The Sunday Telegraph is reporting yet another major Western bank is going cap in hand to sovereign wealth funds in order to stave off the inevitable crisis. This time its Barclays, Britain’s third largest bank. At a time when RBS is issuing a massive £12 billion of fresh capital by tapping its beleaguered shareholder base, Barclays must have decided it needed to go another route if it is to have success raising capital.
Executives at Barclays, Britain’s third-largest bank, are in advanced talks with overseas government-backed funds to secure a capital injection of more than £3bn.
The lender has stepped up talks with investors from China, Abu Dhabi and elsewhere in the Middle East and Asia as it looks to follow its peers by recapitalising its balance sheet.
Advisers to Barclays said this weekend that it wants to tie up the new capital within the next few weeks. The bank’s strong preference is to raise capital from sovereign wealth funds rather than through a rights issue.
China Development Bank, which already owns a small stake in Barclays, is among those with which the British lender is in talks as it comes under pressure from investors to boost its tier-one capital ratio.
–Sunday Telegraph, 08 Jun 2008
UK banks have been at the forefront of the credit crisis with HSBC, RBS, Barclays, Bradford & Bingley (B&B), and Northern Rock each being shaken by events. Northern Rock was nationalised after the first run on a British bank in more than 150 years, while Bradford & Bingley was stung by the downturn in the UK buy-to-let market. HSBC, RBS and Barclays have each suffered massive losses stemming from the U.S. subprime debacle.
Yet, the credit crisis has yet to hit the UK with full force. HBOS and Lloyds TSB have gotten off relatively lightly of the top five banks. However, other than B&B no other major British financial institutions have signalled they are ready to write-off millions in the UK domestic mortgage market.
After the huge sell-off on Wall Street on Friday due to turmoil at Lehman Brothers and with the unemployment rate, investors have to be nervous about UK financial institutions and their exposure to further write-offs and losses.
One should also note that Barclays seems relatively under-capitalised at a paltry 5.1% Tier 1 ratio. Six percent is the minimum standard in the U.S. to be considered well-capitalised. Expect many more write-offs in the UK in the months to come.*
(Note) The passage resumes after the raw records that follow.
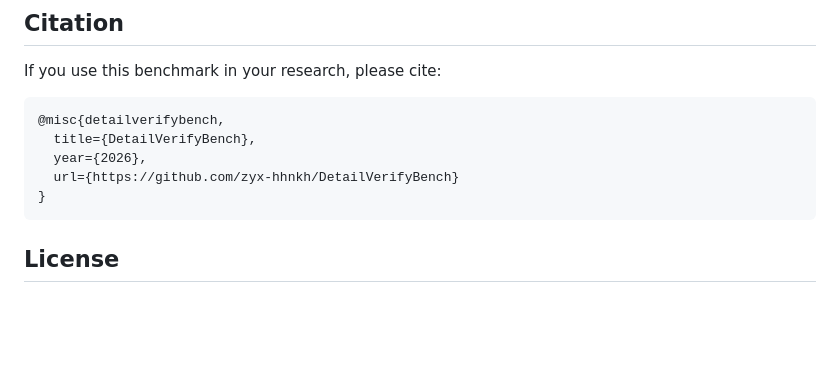
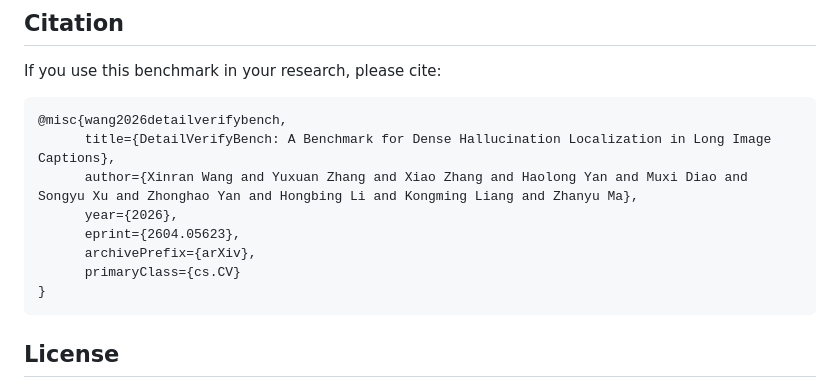
Before and after one commit to zyx-hhnkh/DetailVerifyBench, a Markdown page: README.md, the part around the change. Drawn GitHub-style; blank space fills up the shorter version.

Commit message:
Update citation with full arXiv bibtex entry
Co-Authored-By: zyx-hhnkh <zuokong016@gmail.com>
Co-Authored-By: Claude Sonnet 4.6 <noreply@anthropic.com>

````diff
--- a/README.md
+++ b/README.md
@@ -205,10 +205,13 @@ OPENROUTER_API_KEY=your_key
 If you use this benchmark in your research, please cite:
 
 ```bibtex
-@misc{detailverifybench,
-  title={DetailVerifyBench},
-  year={2026},
-  url={https://github.com/zyx-hhnkh/DetailVerifyBench}
+@misc{wang2026detailverifybench,
+      title={DetailVerifyBench: A Benchmark for Dense Hallucination Localization in Long Image Captions},
+      author={Xinran Wang and Yuxuan Zhang and Xiao Zhang and Haolong Yan and Muxi Diao and Songyu Xu and Zhonghao Yan and Hongbing Li and Kongming Liang and Zhanyu Ma},
+      year={2026},
+      eprint={2604.05623},
+      archivePrefix={arXiv},
+      primaryClass={cs.CV}
 }
 ```
 
````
Barclays lines up sovereign wealth funds for cash boost, Telegraph, 08 Jun 2008
List of banks in the United Kingdom, Wikipedia
De-leveraging redux, Credit Writedowns
See also: Other posts under the label ‘UK.’